Hiiii SEOs. How’s everybody doing? Good, I hope. I’ve found some more cool stuff across SEO Twitter and e-blasts that would be fun to share. But first, a quick interruption to talk about me. And more specifically, my progress at USC for those considering my– or similar – MBA programs. (OK, FINE – skip ahead if you wish).
It’s my fourth official week as a USC EMBA student… and I have just wrapped up Theme 1! Only eight more to go. Some key takeaways so far have been:
- The importance of thoughtfully and respectfully sticking up for your ideas when others disagree. And balancing this concept with maintaining harmony within the team.
- Assets = Liabilities + Stockholders Equity! And, Change in Shareholders’ Equity = Net Income – Dividends
- There are some freaking inspirational people in my program. I’ll go back and flesh out this bullet a bit more later. But for now, please read this post from a member of my cohort, Travis Roderick.
- I could be a better karaoke singer. (To be fair, I already knew this, but our cohort’s residential at the Rancho Bernardo Inn strongly reinforced this concept).
OK – back to the post.
1. Kevin and the folks at Re:signal share their best practices on e-commerce SEO when stuff goes out of stock
In their recent e-newsletter, they explain how their agency recommends handling temporarily out-of-stock products with a new version and discontinued products:
- Tips for temporarily out-of-stock products: Let users sign up for alerts, show similar products, stop linking to it from relevant categories and other products, update your structured data and products’ feed
- Products with a new version: Update internal links, update XML and HTML sitemaps, remove from products’ feed, add a 301 redirect
- Discontinued products: Remove internal links, remove from XML and HTML sitemaps, remove from products’ feed, review the performance of the page, add a 301 redirect or a 410 status
^ My smug face when I get the “last one left!” in inventory
2. Screaming Frog SEO Spider jumps to version 17
This version update includes new features such as:
- “New issues” tab – detailing issues, warnings, and opportunities discovered from the last crawl.

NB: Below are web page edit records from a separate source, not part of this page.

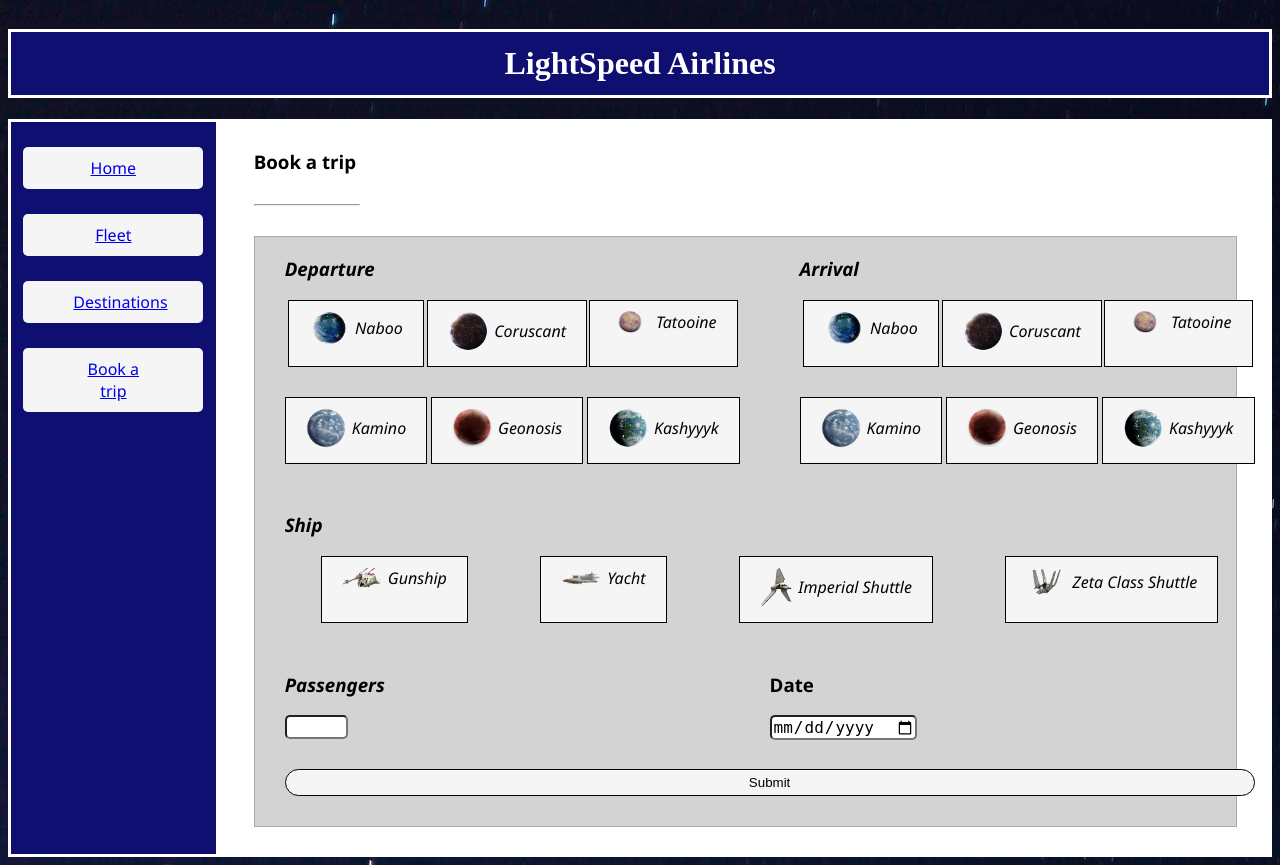
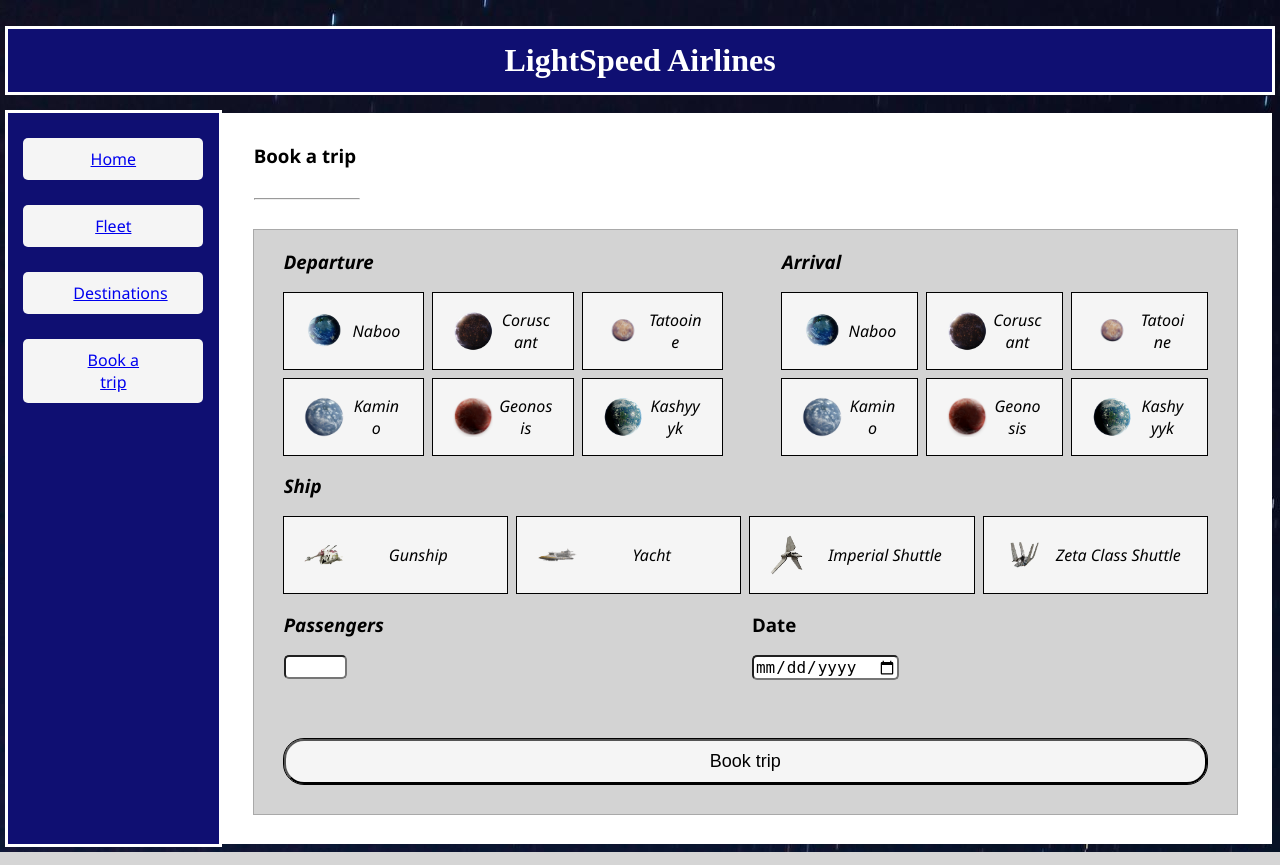
Before and after one commit to lucasangio01/lightspeed-airlines, a Python web app: template templates/book.html in a window 1280 px wide. Run offline with Jinja, Linux system fonts and the light colour scheme; the template is opened without the code that fills it, so the values that code supplies are empty.

Commit message:
add book confirmation + remove .py files

```diff
--- a/main.py
+++ /dev/null
@@ -1,6 +0,0 @@
-def main():
-    print("Hello from lightspeed-airlines!")
-
-
-if __name__ == "__main__":
-    main()
--- a/static/css/styles.css
+++ b/static/css/styles.css
@@ -19,14 +19,14 @@
     color: white;
     text-align: center;
     padding: 1%;
-    border: solid white;
+    outline: solid white;
     grid-column: 1/4;
     font-family: Rajdhani;
 }
 
 .navbar{
     background-color: rgb(15, 15, 114);
-    border: solid white;
+    outline: solid white;
     grid-column: 1/2;
     grid-row: 2/4;
 }
@@ -45,7 +45,7 @@
 
 .menu-button:hover{
     background-color: lightgray;
-    border: solid white;
+    outline: solid white;
     text-align: center;
     transition: border 1s;
 }
@@ -76,7 +76,7 @@
 
 .home-content{
     background-color: lightgray;
-    border: solid darkgray;
+    outline: solid darkgray;
     padding: 2px 9px;
     margin: 30px 30px;
 }
@@ -97,7 +97,7 @@
 
 .spaceship-block{
     background-color: lightgray;
-    border: solid darkgray;
+    outline: solid darkgray;
     padding: 10px 30px;
     text-align: center;
     grid-template-rows: auto auto;
@@ -117,13 +117,13 @@
 
 .spaceship-block:hover{
     background-color: lightgray;
-    border: solid rgb(15, 15, 114);
+    outline: solid rgb(15, 15, 114);
     transition: border 0.7s;
 }
 
 .spaceship-details summary{
     background-color: whitesmoke;
-    border: 1px solid black;
+    outline: 1px solid black;
     position: bottom;
     width: 100%;
     display: inline-block;
@@ -211,7 +211,7 @@
     margin-left: 30px;
     margin-right: 30px;
     margin-bottom: 60px;
-    border: solid darkgray 1px;
+    outline: solid darkgray 1px;
 }
 
 
@@ -230,7 +230,7 @@
     margin-left: 30px;
     margin-right: 30px;
     margin-bottom: 30px;
-    border: darkgray solid 1px;
+    outline: darkgray solid 1px;
 }
 
 .booking-dep-arr-section{
@@ -245,22 +245,33 @@
 .booking-dep-arr-blocks{
     grid-row: 2;
     display: grid;
-    grid-template-columns: auto auto auto;
-    grid-template-rows: auto auto;
+    grid-template-columns: repeat(3, minmax(0, 1fr));
+    grid-template-rows: repeat(2, 76px);
+    gap: 10px;
+    place-items: center;
+}
+
+#booking-ship-selection .booking-dep-arr-blocks{
+    grid-template-columns: repeat(4, minmax(0, 1fr));
+    grid-template-rows: 76px;
 }
 
 .booking-box{
     position: relative;
     background-color: whitesmoke;
-    border: black 1px solid;
+    outline: black 1px solid;
     padding: 10px 20px;
-    margin-inline: auto;
-    margin-bottom: 30px;
+    margin: 0;
+    width: 100%;
+    height: 100%;
+    box-sizing: border-box;
+    display: grid;
+    place-items: center;
     text-align: center;
 }
 
 .booking-box:hover{
-    border: black 2px solid;
+    outline: black 2px solid;
     cursor: pointer;
 }
 
@@ -273,9 +284,15 @@
 
 .booking-box-content{
     display: inline-grid;
-    grid-template-columns: auto auto;
+    width: 100%;
+    min-width: 0;
+    grid-template-columns: 40px minmax(0, 1fr);
     align-items: center;
     gap: 6px;
+}
+
+.booking-box-content > span{
+    overflow-wrap: anywhere;
 }
 
 .booking-box-content img{
@@ -325,13 +342,12 @@
 #booking-submit-button{
     grid-column: 1/3;
     grid-row: 5;
-    margin-left: 30px;
-    margin-right: 30px;
-    margin-bottom: 30px;
+    margin: 30px;
     background-color: whitesmoke;
-    border: solid black 1px;
-    padding: 5px;
+    outline: solid black 1px;
+    padding: 10px;
     border-radius: 20px;
+    font-size: large;
 }
 
 #booking-submit-button:hover{
@@ -343,3 +359,15 @@
 
 
 /* BOOKING CONFIRMED */
+
+#confirmation-section{
+    background-color: lightgray;
+    outline: 1px darkgray solid;
+    margin: 30px;
+    padding: 10px;
+    text-align: center;
+}
+
+#confirmation-section:hover{
+    box-shadow: 4px 4px 6px black;
+}
--- a/templates/book.html
+++ b/templates/book.html
@@ -70,7 +70,7 @@
             </section>
 
             <button id="booking-submit-button" type="submit">
-                Submit
+                Book trip
             </button>
 
         </form>
--- a/templates/booking_confirmed.html
+++ b/templates/booking_confirmed.html
@@ -21,3 +21,9 @@
     <div class="main-content-background">
         <h3 class="page-name">Book a trip</h3>
         <hr class="horizontal-line">
+        <section id="confirmation-section">
+            <h4>Booking confirmed</h4>
+            <p style="font-style: italic">Can't wait to see you on board!</p>
+        </section>
+    </div>
+</body>
```
Also changed, not shown: backend/db.py (deleted, +0 -53 lines), pyproject.toml (deleted, +0 -11 lines), backend/sqldb.db (deleted), 3 other files.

- “New links” tab to help SEOs better identify link-based issues like crawl depth, orphans, no-follow internal links, non-descriptive anchor text, etc.
- “New limits” – users can now control the number of URLs crawled by URL path for improved crawl control.
- “Multiple properties” config for URL inspection API – users can now select to use multiple properties in a single crawl. The spider will automatically detect all relevant properties and use the most specific one to request data for the URL
- “Detachable tabs” – users can now right-click and detach any tab from the main UI and move to a different position. (Think: Chrome Developer Tools pane flexibility).
I’ll say that overall, this seems like a prudent move for the unique SEO tool to keep up with similar crawlers like Deep Crawl, SEM Rush, and Botify. I can’t wait to update my app!
My interpretation of a crawler hard at work ^
3. Google’s Helpful Content Update has finished rolling out, baby!
Google’s latest update, the “Helpful Content Update,” finished rolling out yesterday in tandem with its September Core Algorithm update. “The update started on August 25 and was completed 15 days later on September 9.” – SEM Rush
^ Have you seen a recent lift or drop in SEO traffic? Probably. You can send your fan mail or hate mail to The Helpful Content Update that just finished rolling out.
4. A data analyst reviews Google Analytics 4 (TLDR: “what are you waiting for?!” she says)
“Amongst its plethora of advantages, the GA4 platform brings with it pre-created events and custom events features, which will give you more thorough insights on user engagement and also means it takes just a few clicks to get started. With enhanced data collection comes bespoke data visualization, imparting more intuitive and precise control over how data is collected and reported on the platform. The development of advanced attribution modeling (accessible through GA4 for free!) has also further revolutionized the way you can analyze your data.” – Manya Agarwal, Data Consultant with Builtvisible.
^ Still personally a GA3 babe by preference though * shrug * (though I do have a GA4 account set up)
5. John Mu says you’re never penalized for not including H1s
Google’s John Mueller said something he normally does not say, “never.” He said Google would never penalize a site for not having an H1. John said this on Reddit, adding that it is good practice and low effort to have H1s, but you won’t be penalized for not having them on your site.” – SEO Roundtable
…. Is “no duh” too fine a point to put on it? Anyways, it’s confirmed for those unsure or who want an extra layer of clarity.
^ Jerry gets it!
OK, people, well… I got to get back to work ‘n stuff. I hope you found this somewhat useful. Hit me up if I missed anything major. ?